Whether the initiators of The Clay Studio (TCS) in Philadelphia, Pennsylvania, consciously made the distinction between clay and ceramic when giving their enterprise a title is unknown. In 1974, they wisely chose “stuff” as their mandate. The timeline of the evolution of TCS reflects the outreach to proponents of clay in Philadelphia, North America, and internationally, and while the culture and heritage of ceramics have not been neglected, it is clay as what Walter Ostrom describes as “the art of the proletariat” that has especially inspired TCS’s new location in South Kensington.4
Those familiar with TCS probably know it best in its 137–139 N. 2nd Street location in the Old City, a narrow shop front whose facilities extended into the basement and upper floors. Amazing accomplishments—exhibitions, classes, residencies, Claymobile educational outreach programs, and co-hosting the National Council on Education for the Ceramic Arts (NCECA) conference in 1992 and 2010—emanated from the tight vertical space. Inevitably, personnel and patrons aspired to more room(s), expanded programs, and (pragmatically) more toilets. In 2016, a capital campaign was launched to create a purpose-built facility, and January 2020 saw the breaking of ground at 1425 N. American Street. The Clay Studio opened its new doors on April 8, 2022.
The previous location was surrounded by galleries, boutiques, gourmet restaurants, and expensive condos. The new location is not. South Kensington was formerly an industrial area devoted to iron, steel, and textiles; the laborers in those industries lived nearby. Now, some of the abandoned factories have been repurposed; others have been replaced by similarly-proportioned and equally unfriendly warehouse and storage edifices. The resident population has remained working class and lower. It is a haven for immigrants who speak Spanish (Mexicans, Puerto Ricans, Dominicans) and Arabic (Palestinians).
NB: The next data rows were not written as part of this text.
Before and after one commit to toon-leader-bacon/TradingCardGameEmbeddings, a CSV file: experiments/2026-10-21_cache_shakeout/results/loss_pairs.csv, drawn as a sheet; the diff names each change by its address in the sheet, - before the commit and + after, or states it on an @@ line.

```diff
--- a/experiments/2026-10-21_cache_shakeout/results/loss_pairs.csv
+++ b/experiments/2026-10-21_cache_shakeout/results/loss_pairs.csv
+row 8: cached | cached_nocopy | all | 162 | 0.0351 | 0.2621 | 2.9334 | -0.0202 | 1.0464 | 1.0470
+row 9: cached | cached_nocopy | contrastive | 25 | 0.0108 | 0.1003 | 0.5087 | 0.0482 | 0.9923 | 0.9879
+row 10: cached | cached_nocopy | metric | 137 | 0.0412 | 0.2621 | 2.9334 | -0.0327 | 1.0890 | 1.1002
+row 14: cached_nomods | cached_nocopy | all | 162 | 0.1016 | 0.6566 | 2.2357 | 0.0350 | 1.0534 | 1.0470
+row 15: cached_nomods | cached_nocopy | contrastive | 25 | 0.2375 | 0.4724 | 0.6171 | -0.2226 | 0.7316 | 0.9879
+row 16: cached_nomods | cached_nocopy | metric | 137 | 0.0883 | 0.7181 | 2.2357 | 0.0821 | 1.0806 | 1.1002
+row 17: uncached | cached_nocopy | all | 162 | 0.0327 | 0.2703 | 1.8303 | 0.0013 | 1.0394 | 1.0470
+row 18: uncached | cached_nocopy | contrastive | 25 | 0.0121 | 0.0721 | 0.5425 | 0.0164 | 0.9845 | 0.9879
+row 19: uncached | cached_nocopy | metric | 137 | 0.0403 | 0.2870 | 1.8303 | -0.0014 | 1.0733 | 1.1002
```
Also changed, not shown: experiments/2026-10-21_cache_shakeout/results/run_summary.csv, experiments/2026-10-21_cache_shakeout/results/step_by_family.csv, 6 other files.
Gentrification abounds, including the presence of TCS. However, unlike the faceless interlopers taking advantage of affordable land, TCS made an exhaustive and concerted effort to be a new neighbor keen on being embraced by the locals and seen as a coexisting presence. This has been achieved through design, community engagement, and programming.
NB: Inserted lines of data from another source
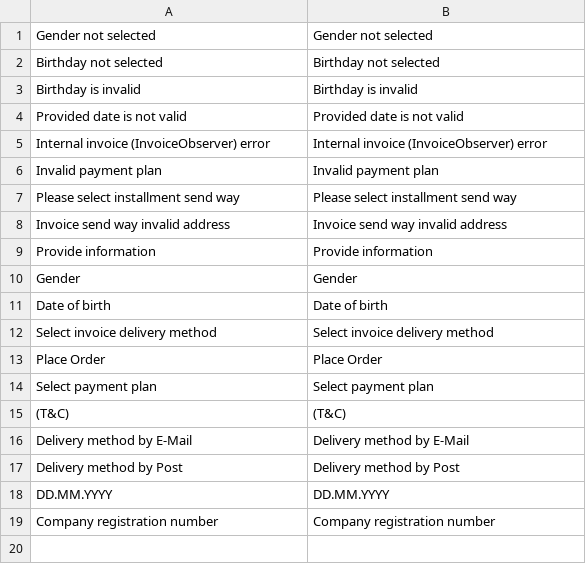
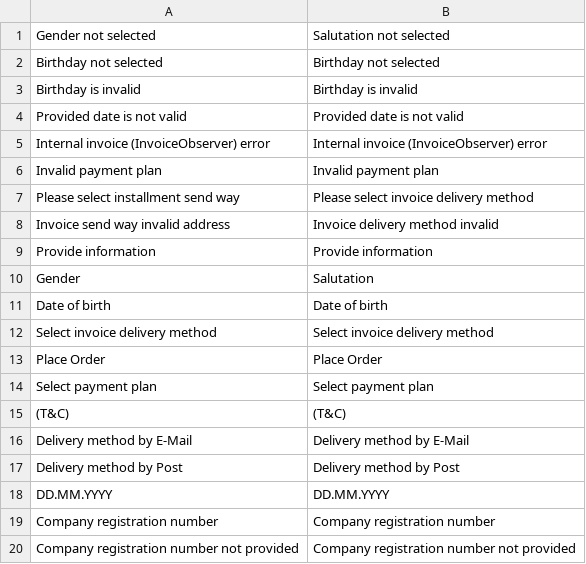
Before and after one commit to istgin/ByjunoMagento2, a CSV file: i18n/en_GB.csv, drawn as a sheet.

```diff
--- a/i18n/en_GB.csv
+++ b/i18n/en_GB.csv
@@ -1,2 +1,2 @@
-"Gender not selected","Gender not selected"
+"Gender not selected","Salutation not selected"
 "Birthday not selected","Birthday not selected"
@@ -6,6 +6,6 @@
 "Invalid payment plan","Invalid payment plan"
-"Please select installment send way","Please select installment send way"
-"Invoice send way invalid address","Invoice send way invalid address"
+"Please select installment send way","Please select invoice delivery method"
+"Invoice send way invalid address","Invoice delivery method invalid"
 "Provide information", "Provide information"
-"Gender", "Gender"
+"Gender", "Salutation"
 "Date of birth", "Date of birth"
@@ -19 +19,2 @@
 "Company registration number", "Company registration number"
+"Company registration number not provided", "Company registration number not provided"
```
Also changed, not shown: i18n/en_US.csv, i18n/fr_CH.csv, 5 other files.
Place for Stuff
Designed by the Philadelphia architectural firm DIGSAU, the four-story building is appropriately faced with clay bricks in two colors: textured buff and glazed orange. The box form of the building is relatively plain except for some windows having beveled surrounds, thereby setting them back from the façade to create shadows. The windows are irregularly placed, eschewing uniformity, with large openings at ground level so that pedestrians can see the gallery and shop interiors. Fittingly, the DIGSAU team liaised with the skilled masons installing the brickwork so that the quality craftwork on the outside complemented the craft being done in classrooms and studios inside.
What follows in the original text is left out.